The Home Affordable Modification Program, or HAMP, was introduced by the Obama Administration in 2009 as a lifeline for homeowners who were drowning. It was supposed to give some 4 million struggling homeowners the opportunity to hang on to their homes by offering them reduced monthly mortgages through loan modification.
But according to a new report on the program, that help didn’t come easy, if it ever came at all.
In fact, for most of the intended target borrowers, it was a nightmare that ultimately ended in foreclosure. The federal oversight report indicates that six years after the program was unveiled, only about 887,000 people received home loan modifications. That’s less than a quarter of what was promised when Americans were first informed of the program.
So why did it fail? According to The New York Times, which carefully analyzed the federal report, “The program has allowed big banks to run roughshod over borrowers again and again.”
In fact, rather than actually working with borrowers to keep them in their homes, banks shot down more than 70 percent of the applications they received. That amounts to 4 million borrowers turned down.
The two principle problems were boiled down to this:
- Banks were allowed to voluntarily participate in the program;
- Banks that chose to participate were allowed to run the program internally.

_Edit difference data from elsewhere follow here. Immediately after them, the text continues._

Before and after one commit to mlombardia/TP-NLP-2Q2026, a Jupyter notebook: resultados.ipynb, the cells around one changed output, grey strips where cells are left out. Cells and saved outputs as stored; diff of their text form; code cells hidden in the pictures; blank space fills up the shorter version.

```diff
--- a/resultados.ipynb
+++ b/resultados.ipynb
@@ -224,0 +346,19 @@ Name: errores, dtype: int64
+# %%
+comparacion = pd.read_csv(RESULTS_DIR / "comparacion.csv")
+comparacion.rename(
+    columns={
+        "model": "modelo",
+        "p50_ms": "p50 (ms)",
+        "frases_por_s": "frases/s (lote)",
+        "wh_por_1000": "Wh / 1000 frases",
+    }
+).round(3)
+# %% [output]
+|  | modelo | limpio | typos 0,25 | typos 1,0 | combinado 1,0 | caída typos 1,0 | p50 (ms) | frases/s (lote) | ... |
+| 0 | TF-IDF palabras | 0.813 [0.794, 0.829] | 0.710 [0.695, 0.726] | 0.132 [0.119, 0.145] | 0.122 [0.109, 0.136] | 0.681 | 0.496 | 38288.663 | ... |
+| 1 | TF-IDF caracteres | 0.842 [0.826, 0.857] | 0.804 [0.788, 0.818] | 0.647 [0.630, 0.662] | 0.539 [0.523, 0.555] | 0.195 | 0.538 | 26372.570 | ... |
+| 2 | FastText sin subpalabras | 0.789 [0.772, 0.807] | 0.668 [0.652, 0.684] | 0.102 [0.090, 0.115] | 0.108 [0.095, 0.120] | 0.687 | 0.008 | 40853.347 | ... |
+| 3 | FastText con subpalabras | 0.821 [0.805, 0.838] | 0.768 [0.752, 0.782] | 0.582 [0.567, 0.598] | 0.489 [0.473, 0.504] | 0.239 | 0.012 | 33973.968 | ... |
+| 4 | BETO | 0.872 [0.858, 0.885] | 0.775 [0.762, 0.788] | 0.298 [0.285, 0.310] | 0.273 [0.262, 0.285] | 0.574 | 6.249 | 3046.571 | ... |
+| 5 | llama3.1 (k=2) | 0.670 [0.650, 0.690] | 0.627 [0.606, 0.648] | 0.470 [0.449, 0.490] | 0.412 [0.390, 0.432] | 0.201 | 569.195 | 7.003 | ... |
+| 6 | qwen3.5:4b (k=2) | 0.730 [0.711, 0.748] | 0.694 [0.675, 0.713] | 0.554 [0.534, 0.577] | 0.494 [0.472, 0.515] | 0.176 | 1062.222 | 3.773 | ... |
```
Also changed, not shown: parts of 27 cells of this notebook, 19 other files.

That gave banks the upper hand. There are countless reports of individuals who applied for loans, only to be given the runaround – some for years. Banks would deny receiving certain paperwork. They would request an exorbitant amount of paperwork. The documents in some files contained countless errors – ones that were easily identifiable and fixable.
One of the banks with the worst track records in the HAMP, according to the new report, was CitiMortgage, which is a part of Citibank. At that location, nearly 90 percent of borrowers who applied for a loan modification were shot down. At JPMorgan Chase, the rate of denial was nearly 85 percent. At Bank of America, it was a rejection rate of 80 percent. Wells Fargo had one of the best records for a 60 percent rejection rate.
Banks insist they aren’t to blame. They say borrowers didn’t cooperate, didn’t complete the proper paperwork or never came through with the necessary initial payments under the program. Other banks say the denial rates cited in the federal report are wrong. For example, Bank of America said two-thirds of the applications filed with them were by people who didn’t qualify in the first place. Of the 1 million whose records were reviewed for modification, more than 80 percent were able to avoid foreclosure – either through modification or some other approach, such as short sale.
However, the special inspector general said the rejection rates her office uncovered indicate the primary problem was the banks – not the people.
Ultimately, though, the onus was on the federal Treasury department to make sure banks weren’t taking advantage of their position and wrongfully rejecting homeowners’ requests for modification. As the report indicates, this kind of necessary oversight was not happening.
Foreclosure defense attorneys who are familiar with bank practices know that rarely is a home loan modification request properly evaluated by the bank the first time around. Lawyers are constantly having to push back and fight for clients against wrongful denials.
If you’re battling debt collection in Miami or the surrounding areas contact Jacobs|Keeley for a confidential appointment to discuss your rights. Call (305) 358-7991. Also, don’t miss Miami Foreclosure Attorney Bruce Jacobs on 880AM/the Biz, every Wednesday at 5 p.m. on “Debt Warriors with Bruce Jacobs and Court Keeley,” discussing foreclosure topics that matter to YOU.
A Slack Lifeline for Drowning Homeowners, July 31, 2015, By Gretchen Morgenson, The New York Times